There is even a growing number of students on a quest to create and pitch their own business products. A group of seventh graders recently used food technology to make a nutritional doughnut without losing flavor.
Another group of students tinkered in the research laboratories of Safed College, transforming coffee waste into dandruff shampoo and nutrient-rich snacks for people who are on the go. Each group was able to consult with accomplished entrepreneurs and utilize hi-tech workspaces, equipped with 3-D printers, media and film studios, robotics labs and power tools.
Diverse students and diverse opportunities
OUR EVERYDAY opportunities are just as diverse as our students, who represent every pocket of Israeli society. They are Jewish, Muslim, Christian, Israeli Arab, Bedouin and Druze. And most of our students have the odds stacked against them.
They come from families who have lived on the social, economic and geographic periphery for generations, severely limiting their access to opportunities in prosperous cities and communities. Each of them must work harder to chip away at – and eventually shatter – their own glass ceiling.

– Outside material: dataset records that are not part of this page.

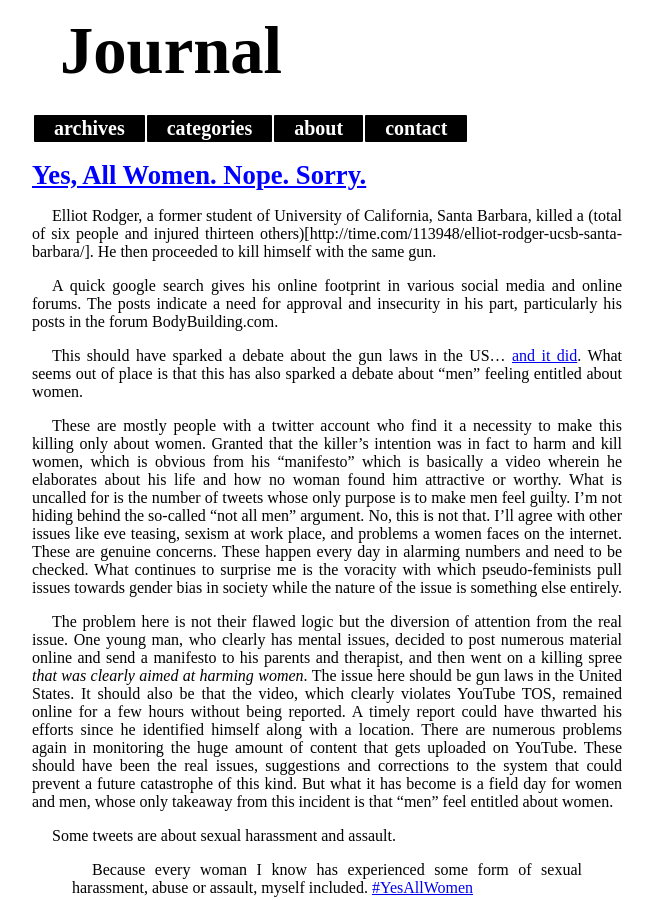
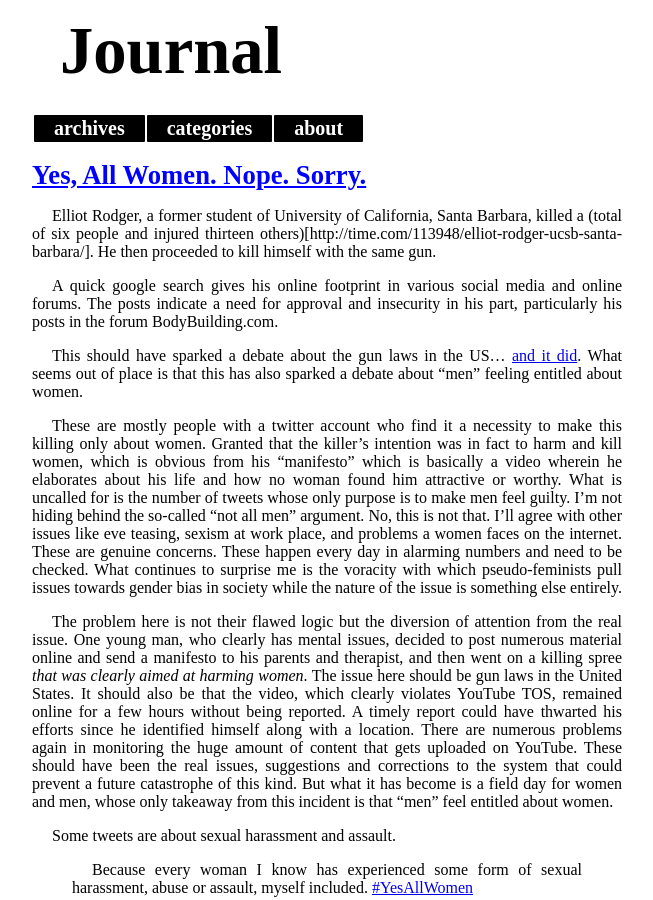
Before and after one commit to journalist/journalist.github.io, a Jekyll site: the page built from index.html, in a window 1280 px wide and 900 px high. Shown: the whole window, without its empty margins (302-955 px from the left). Built offline with Jekyll 4.4.1, drawn with Linux system fonts in a browser that asks for light colours; nearby versions of some CDN libraries; Markdown is read by kramdown in place of the engine named in the settings; the list of posts is cut into pages by our own code; comment, search, counter and statistics services are not loaded.

Commit message:
Update navbar.html

```diff
--- a/_includes/navbar.html
+++ b/_includes/navbar.html
@@ -4,7 +4,6 @@
     <td><a href="/archives">archives</a></td>
     <td><a href="/tags">categories</a></td>
     <td><a href="/about">about</a></td>
-    <td><a href="/contact">contact</a></td>
 </tr>
  </tr>
 </table>
```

At Israel Sci-Tech Schools, we give them the tools to do just that. With state-of-the-art technology, innovation centers and makerspaces, we are educating Israel’s future workforce, preparing every student for a career, as well as social and economic mobility. We give students the tools to create their future, and in turn, help Israel continue to grow.
Look at Aviel, who grew up in a religious community in Jerusalem. As a teenager, he began skipping classes, opting to wander the streets rather than attend yeshiva. His family, wearied by their attempts to guide him, sent him to Zoharim Sci-Tech, one of our schools.

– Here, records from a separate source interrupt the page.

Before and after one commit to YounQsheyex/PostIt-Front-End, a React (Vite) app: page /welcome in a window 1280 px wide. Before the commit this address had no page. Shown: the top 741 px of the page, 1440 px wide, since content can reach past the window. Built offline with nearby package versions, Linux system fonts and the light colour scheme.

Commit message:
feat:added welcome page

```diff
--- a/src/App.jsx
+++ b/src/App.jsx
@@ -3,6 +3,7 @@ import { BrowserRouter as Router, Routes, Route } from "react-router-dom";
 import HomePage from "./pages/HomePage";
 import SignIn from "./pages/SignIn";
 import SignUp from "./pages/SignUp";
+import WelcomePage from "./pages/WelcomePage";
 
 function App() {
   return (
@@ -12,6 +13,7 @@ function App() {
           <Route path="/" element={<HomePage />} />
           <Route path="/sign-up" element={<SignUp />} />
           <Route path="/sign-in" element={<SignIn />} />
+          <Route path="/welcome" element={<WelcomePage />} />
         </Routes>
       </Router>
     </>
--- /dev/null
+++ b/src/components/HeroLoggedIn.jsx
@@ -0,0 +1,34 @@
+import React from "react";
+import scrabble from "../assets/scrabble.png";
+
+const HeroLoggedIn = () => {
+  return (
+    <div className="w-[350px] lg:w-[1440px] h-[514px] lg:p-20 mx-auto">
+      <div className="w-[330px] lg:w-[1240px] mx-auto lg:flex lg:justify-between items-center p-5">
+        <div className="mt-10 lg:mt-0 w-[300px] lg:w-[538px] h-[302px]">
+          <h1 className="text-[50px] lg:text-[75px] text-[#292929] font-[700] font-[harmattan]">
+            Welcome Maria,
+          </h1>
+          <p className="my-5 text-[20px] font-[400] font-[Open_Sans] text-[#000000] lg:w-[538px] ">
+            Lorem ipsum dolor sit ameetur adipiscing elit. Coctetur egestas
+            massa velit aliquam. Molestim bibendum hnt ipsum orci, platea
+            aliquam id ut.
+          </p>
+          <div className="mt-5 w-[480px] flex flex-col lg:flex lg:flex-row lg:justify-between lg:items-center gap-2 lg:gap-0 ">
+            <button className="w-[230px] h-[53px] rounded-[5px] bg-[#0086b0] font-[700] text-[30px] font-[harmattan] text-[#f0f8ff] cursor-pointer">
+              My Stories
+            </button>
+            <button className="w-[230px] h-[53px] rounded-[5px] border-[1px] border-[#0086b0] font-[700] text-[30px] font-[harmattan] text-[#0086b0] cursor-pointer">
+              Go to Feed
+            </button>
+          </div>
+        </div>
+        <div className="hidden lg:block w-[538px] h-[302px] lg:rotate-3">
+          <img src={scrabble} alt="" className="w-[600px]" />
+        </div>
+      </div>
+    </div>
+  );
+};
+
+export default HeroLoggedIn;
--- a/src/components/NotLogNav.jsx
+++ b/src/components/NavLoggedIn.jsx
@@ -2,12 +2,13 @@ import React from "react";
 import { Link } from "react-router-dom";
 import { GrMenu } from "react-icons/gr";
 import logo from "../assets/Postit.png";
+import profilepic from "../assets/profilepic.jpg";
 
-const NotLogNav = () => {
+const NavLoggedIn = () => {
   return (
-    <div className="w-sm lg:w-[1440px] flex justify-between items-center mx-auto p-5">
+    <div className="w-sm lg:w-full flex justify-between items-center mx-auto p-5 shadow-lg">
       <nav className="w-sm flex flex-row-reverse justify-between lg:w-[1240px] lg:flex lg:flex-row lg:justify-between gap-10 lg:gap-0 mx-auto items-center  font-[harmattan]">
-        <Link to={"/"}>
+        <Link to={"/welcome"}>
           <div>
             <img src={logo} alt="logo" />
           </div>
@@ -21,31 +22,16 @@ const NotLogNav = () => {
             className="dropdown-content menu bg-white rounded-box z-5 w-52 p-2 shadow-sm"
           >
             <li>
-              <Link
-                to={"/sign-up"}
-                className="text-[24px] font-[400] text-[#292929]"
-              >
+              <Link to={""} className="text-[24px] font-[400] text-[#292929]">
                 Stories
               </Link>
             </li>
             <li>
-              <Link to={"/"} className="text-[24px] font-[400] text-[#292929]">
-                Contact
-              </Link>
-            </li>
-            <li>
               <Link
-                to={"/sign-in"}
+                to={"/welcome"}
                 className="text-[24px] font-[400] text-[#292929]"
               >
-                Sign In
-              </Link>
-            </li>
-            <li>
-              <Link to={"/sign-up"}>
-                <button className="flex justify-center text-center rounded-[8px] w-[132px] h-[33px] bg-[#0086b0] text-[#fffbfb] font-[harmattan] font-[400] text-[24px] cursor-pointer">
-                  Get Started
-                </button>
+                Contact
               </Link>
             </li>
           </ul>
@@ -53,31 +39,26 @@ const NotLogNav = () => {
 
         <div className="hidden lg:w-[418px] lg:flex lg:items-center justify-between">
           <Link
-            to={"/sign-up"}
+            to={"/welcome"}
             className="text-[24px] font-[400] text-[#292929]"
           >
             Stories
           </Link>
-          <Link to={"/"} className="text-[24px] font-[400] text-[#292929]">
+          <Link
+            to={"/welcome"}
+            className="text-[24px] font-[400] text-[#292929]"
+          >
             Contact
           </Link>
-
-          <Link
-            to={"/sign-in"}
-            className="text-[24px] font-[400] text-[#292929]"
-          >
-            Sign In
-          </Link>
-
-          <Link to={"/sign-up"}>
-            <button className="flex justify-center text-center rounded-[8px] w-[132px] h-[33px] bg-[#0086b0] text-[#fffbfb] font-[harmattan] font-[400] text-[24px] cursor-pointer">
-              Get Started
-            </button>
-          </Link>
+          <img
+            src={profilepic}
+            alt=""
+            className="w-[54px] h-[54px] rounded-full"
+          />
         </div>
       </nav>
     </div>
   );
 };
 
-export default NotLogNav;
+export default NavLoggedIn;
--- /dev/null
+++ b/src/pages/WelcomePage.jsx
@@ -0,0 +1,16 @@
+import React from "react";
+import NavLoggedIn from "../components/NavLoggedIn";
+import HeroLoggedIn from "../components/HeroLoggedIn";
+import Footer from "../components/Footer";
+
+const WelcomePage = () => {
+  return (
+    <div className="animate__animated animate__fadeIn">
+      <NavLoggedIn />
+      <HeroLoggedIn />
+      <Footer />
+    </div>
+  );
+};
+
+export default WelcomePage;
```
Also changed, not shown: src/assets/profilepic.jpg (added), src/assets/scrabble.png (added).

There, he connected with our educational approach, which offered a much-needed break from straight-row chairs and top-down lectures. There was space for his mind to stretch and soar in computer labs and workshops, teaching him to think critically. Now, 18-year-old Aviel is looking forward to a career as a computer technician after he completes his army service.
That is the goal. We are preparing students for what comes next: the army and the workforce. Supporting their educational journey starts with an investment in the very thing that makes Israel such a powerhouse: entrepreneurship. The ability to think outside of the box and innovate. The ability to recover from failure and try again.
Restructuring our educational playbook, all the while thinking of the careers of the next half century, has been and will continue to fuel success in the ever-expanding era of iSTEAM. As we watch students like Aviel and Rona, we know we are on the right track.
They – and so many others who are nearing graduation – are ready to become the next generation of scientific and technological changemakers, who will strengthen Israel and the entire world.
Jonathan Boiskin is executive director and Zvi Peleg is director-general of Friends of Israel Sci-Tech Schools, an independent school network in Israel.